I am over the shell shock now, but really was surprised a gas filter change cost more than an oil change,

Interesting thought, but you’ve got it backwards. It’s not that the gas filter should cost more than the oil change, it’s that the oil change service should cost $100.

The industry (myself included) has refused to price an oil change service at a reasonable, profitable level. I’m not saying that it should be a cash cow, but if we were to price an oil change to provide simply the same level of income or profit as other routine maintenance and repair, it would cost about $100.

I don’t know why I remember these numbers, but they’re from my youth, and we all remember the old days fondly. In 1985 when I got my first job at a neighborhood Chevron station, an oil change billed out at $8.95 for a filter, $8.95 for a lube, and $2.00/qt for the oil. With tax it was about $30. And we were busy 7 days a week.
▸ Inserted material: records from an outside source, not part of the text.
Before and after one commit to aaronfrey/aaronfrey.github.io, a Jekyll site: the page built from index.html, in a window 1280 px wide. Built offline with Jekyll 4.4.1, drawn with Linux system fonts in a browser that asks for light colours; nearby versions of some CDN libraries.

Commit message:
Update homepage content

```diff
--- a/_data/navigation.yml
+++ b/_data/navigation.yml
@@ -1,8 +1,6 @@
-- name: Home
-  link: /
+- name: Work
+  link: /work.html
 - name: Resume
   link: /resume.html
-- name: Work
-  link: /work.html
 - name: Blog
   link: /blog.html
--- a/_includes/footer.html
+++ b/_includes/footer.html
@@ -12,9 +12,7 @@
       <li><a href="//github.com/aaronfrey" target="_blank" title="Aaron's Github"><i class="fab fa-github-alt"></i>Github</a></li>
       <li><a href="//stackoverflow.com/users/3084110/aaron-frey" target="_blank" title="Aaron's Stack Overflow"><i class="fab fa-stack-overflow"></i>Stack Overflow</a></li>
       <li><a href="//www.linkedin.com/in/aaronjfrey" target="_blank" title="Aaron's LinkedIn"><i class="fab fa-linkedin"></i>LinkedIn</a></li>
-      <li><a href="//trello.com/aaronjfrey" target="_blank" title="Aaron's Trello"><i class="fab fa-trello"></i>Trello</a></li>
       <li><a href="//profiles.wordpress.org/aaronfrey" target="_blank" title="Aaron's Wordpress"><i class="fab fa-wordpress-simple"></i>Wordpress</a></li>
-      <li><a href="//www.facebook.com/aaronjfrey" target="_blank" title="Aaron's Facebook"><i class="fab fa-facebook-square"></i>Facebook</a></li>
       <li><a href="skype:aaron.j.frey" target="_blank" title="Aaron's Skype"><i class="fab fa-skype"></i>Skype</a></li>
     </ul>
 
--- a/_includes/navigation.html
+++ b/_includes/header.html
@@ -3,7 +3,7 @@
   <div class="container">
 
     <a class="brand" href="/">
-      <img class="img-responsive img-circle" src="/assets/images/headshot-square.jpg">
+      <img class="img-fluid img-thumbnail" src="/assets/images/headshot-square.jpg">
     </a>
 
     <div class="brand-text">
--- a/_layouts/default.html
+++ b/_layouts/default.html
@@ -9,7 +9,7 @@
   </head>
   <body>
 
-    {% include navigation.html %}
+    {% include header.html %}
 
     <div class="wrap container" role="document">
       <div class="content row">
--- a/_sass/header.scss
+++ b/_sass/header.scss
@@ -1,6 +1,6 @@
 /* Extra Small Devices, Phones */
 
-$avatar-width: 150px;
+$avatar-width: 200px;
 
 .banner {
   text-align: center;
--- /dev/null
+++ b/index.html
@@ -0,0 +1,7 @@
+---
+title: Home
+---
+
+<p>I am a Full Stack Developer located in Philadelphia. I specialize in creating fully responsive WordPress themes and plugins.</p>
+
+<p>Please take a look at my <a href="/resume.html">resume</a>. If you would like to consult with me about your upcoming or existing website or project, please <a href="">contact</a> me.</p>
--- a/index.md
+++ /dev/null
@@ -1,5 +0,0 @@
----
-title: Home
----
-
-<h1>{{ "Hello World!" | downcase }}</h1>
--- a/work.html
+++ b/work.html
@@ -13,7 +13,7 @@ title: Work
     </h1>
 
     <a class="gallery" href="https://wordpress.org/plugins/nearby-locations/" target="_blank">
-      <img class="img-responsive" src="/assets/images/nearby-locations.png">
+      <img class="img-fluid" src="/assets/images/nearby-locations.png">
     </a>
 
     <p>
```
30 years later, the shop labor rate is about 3X what it was back then, the minimum wage is 3X what it was, houses cost 3X what they did, you get my point. And here I am offering the same service with up to 6 qts. of oil for $34.95 plus tax–with a tire rotation!
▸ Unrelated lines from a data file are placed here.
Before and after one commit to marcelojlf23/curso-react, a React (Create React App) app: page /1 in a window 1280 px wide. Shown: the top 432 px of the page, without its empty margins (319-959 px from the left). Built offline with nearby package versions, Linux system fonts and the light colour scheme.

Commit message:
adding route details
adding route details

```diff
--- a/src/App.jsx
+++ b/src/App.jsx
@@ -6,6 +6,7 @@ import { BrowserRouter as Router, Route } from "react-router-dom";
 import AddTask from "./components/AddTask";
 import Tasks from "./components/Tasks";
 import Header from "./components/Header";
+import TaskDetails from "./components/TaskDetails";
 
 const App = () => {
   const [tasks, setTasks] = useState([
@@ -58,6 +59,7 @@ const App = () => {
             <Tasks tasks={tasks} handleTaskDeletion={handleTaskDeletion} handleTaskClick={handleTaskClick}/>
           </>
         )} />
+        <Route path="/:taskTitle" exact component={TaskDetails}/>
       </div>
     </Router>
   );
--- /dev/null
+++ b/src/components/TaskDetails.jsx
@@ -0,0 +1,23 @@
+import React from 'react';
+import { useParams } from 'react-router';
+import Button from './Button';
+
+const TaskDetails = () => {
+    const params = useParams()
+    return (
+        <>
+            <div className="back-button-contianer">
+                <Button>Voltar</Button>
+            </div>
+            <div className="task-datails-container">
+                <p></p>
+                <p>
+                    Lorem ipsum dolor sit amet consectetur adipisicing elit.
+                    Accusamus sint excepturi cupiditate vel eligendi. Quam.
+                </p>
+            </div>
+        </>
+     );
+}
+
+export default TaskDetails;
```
The $57 is your convenience fee for not doing the work yourself.

Sometimes the convenience fee is too high. When the shop wanted to charge me $600 to replace a brake master cylinder that was like, $30 at the parts store, I said that’s not enough convenience for what you’re charging me and did the work myself. That, also, was a half hour job (yay speed bleeders!) for me, but I’m sure it was listed as longer in their book (and fairly so - they don’t know I have speed bleeders on there and would have to hook up their vac/pressure bleeder). I wasn’t willing to pay a $570 convenience fee. Others might be, or might have to because they don’t know how to do the work themselves.

Only you can decide if a $57 convenience fee is worth it to not have to screw with doing the fuel filter yourself. The guy doing it for you has the right to make a living, and $114 per hour really isn’t all that bad when you consider that he has to pay for his shop, his employees, and taxes before he takes any money home.

I just consider it a learning experience to throw into the equation for next time. It is a little different when you are paying someone for their time than doing it yourself. I have to admit though, after banging my head against the wall doing my own work for years, I have been pleasantly surprised at how cheap some of these jobs are now to have someone else do it.